WORKING DATA =
********************
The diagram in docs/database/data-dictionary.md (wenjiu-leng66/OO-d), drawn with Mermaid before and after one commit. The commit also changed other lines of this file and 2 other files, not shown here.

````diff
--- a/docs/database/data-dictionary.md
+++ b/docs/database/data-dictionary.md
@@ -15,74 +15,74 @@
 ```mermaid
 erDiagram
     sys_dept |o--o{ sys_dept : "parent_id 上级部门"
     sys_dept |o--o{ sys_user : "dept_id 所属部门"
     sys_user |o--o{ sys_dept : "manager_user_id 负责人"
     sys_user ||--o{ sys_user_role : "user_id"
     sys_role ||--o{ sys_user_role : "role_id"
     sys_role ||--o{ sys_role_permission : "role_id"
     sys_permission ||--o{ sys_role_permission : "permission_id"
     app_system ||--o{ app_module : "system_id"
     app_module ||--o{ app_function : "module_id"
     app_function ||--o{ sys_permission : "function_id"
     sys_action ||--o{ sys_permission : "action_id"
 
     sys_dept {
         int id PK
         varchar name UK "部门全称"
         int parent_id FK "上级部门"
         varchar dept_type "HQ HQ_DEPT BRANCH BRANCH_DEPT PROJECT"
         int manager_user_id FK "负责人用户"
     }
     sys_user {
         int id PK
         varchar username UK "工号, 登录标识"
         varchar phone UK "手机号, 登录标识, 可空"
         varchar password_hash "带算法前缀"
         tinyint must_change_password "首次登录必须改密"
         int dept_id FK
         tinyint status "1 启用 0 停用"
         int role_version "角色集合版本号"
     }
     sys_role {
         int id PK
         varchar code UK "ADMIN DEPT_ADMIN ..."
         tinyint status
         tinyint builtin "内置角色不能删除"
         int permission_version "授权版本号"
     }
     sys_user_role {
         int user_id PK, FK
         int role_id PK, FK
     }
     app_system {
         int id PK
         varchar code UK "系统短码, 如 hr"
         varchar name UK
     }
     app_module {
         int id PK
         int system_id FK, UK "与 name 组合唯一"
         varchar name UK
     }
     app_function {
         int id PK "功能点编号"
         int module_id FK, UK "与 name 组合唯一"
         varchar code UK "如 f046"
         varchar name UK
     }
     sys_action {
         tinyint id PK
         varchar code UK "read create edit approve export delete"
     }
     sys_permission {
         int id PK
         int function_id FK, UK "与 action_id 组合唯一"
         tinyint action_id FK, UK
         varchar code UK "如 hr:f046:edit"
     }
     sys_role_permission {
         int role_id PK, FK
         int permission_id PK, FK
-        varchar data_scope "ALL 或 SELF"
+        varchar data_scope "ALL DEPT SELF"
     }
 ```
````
********************
WHAT THE TASK ASKS = Write out every line of the records exactly.

SOLUTION TO THIS EXERCISE =
The diagram in docs/database/data-dictionary.md (wenjiu-leng66/OO-d), drawn with Mermaid before and after one commit. The commit also changed other lines of this file and 2 other files, not shown here.

````diff
--- a/docs/database/data-dictionary.md
+++ b/docs/database/data-dictionary.md
@@ -15,74 +15,74 @@
 ```mermaid
 erDiagram
     sys_dept |o--o{ sys_dept : "parent_id 上级部门"
     sys_dept |o--o{ sys_user : "dept_id 所属部门"
     sys_user |o--o{ sys_dept : "manager_user_id 负责人"
     sys_user ||--o{ sys_user_role : "user_id"
     sys_role ||--o{ sys_user_role : "role_id"
     sys_role ||--o{ sys_role_permission : "role_id"
     sys_permission ||--o{ sys_role_permission : "permission_id"
     app_system ||--o{ app_module : "system_id"
     app_module ||--o{ app_function : "module_id"
     app_function ||--o{ sys_permission : "function_id"
     sys_action ||--o{ sys_permission : "action_id"
 
     sys_dept {
         int id PK
         varchar name UK "部门全称"
         int parent_id FK "上级部门"
         varchar dept_type "HQ HQ_DEPT BRANCH BRANCH_DEPT PROJECT"
         int manager_user_id FK "负责人用户"
     }
     sys_user {
         int id PK
         varchar username UK "工号, 登录标识"
         varchar phone UK "手机号, 登录标识, 可空"
         varchar password_hash "带算法前缀"
         tinyint must_change_password "首次登录必须改密"
         int dept_id FK
         tinyint status "1 启用 0 停用"
         int role_version "角色集合版本号"
     }
     sys_role {
         int id PK
         varchar code UK "ADMIN DEPT_ADMIN ..."
         tinyint status
         tinyint builtin "内置角色不能删除"
         int permission_version "授权版本号"
     }
     sys_user_role {
         int user_id PK, FK
         int role_id PK, FK
     }
     app_system {
         int id PK
         varchar code UK "系统短码, 如 hr"
         varchar name UK
     }
     app_module {
         int id PK
         int system_id FK, UK "与 name 组合唯一"
         varchar name UK
     }
     app_function {
         int id PK "功能点编号"
         int module_id FK, UK "与 name 组合唯一"
         varchar code UK "如 f046"
         varchar name UK
     }
     sys_action {
         tinyint id PK
         varchar code UK "read create edit approve export delete"
     }
     sys_permission {
         int id PK
         int function_id FK, UK "与 action_id 组合唯一"
         tinyint action_id FK, UK
         varchar code UK "如 hr:f046:edit"
     }
     sys_role_permission {
         int role_id PK, FK
         int permission_id PK, FK
-        varchar data_scope "ALL 或 SELF"
+        varchar data_scope "ALL DEPT SELF"
     }
 ```
````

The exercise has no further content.